#### [Prompt]
The required answer is an exact copy of the records below, without pictures.

#### [Recorded information]
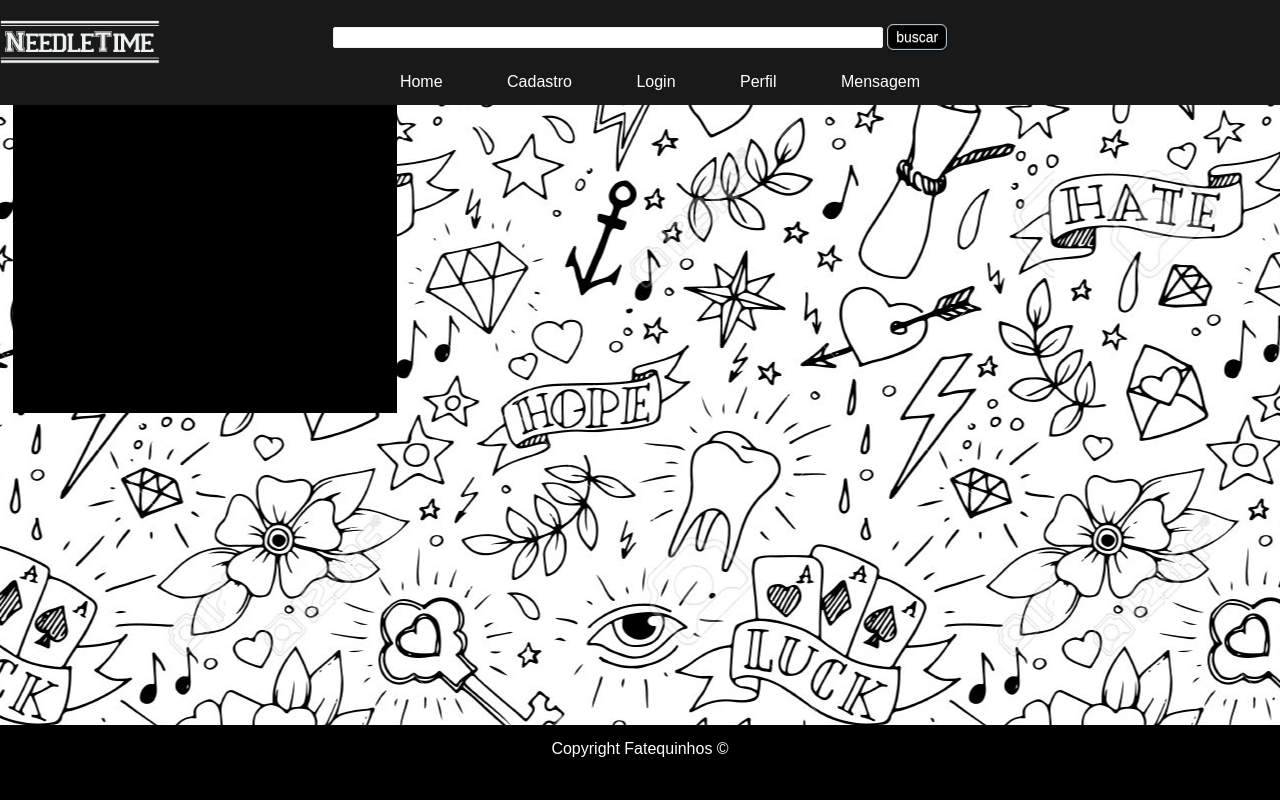
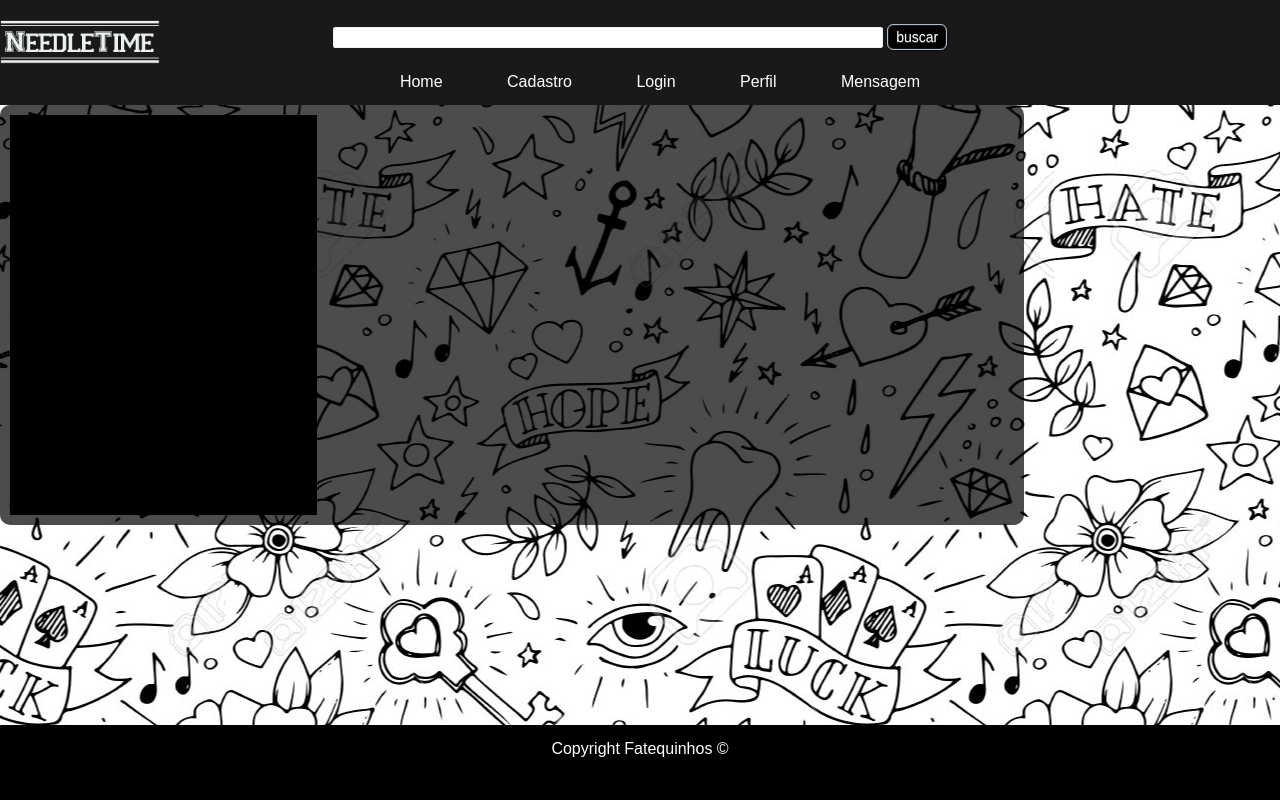
Before and after one commit to edonho/trabson, a CodeIgniter app: page /database/index.php/welcome/estudios in a window 1280 px wide. Run offline with CodeIgniter, Linux system fonts and the light colour scheme; data that the repository does not hold is empty; some libraries are stand-ins or nearby versions.

Commit message:
leo/pagina de estudio funcionando/pequenas alterações visuais

```diff
--- a/application/views/estudios.php
+++ b/application/views/estudios.php
@@ -1,4 +1,5 @@
 <meta charset="UTF-8">
+<main class="inicio back-black-tp">
 <section <?= 'id="estudio'.$id_estudio.'"'; ?> class="projeto">
       <div <?= 'style=" background-image: url('.$ds_img.');" alt="imagem-'.$nm_estudio.'"'; ?> class="img1"></div>
       <h2><?=$nm_estudio?> </h2>
```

#### [Written answer]
Before and after one commit to edonho/trabson, a CodeIgniter app: page /database/index.php/welcome/estudios in a window 1280 px wide. Run offline with CodeIgniter, Linux system fonts and the light colour scheme; data that the repository does not hold is empty; some libraries are stand-ins or nearby versions.

Commit message:
leo/pagina de estudio funcionando/pequenas alterações visuais

```diff
--- a/application/views/estudios.php
+++ b/application/views/estudios.php
@@ -1,4 +1,5 @@
 <meta charset="UTF-8">
+<main class="inicio back-black-tp">
 <section <?= 'id="estudio'.$id_estudio.'"'; ?> class="projeto">
       <div <?= 'style=" background-image: url('.$ds_img.');" alt="imagem-'.$nm_estudio.'"'; ?> class="img1"></div>
       <h2><?=$nm_estudio?> </h2>
```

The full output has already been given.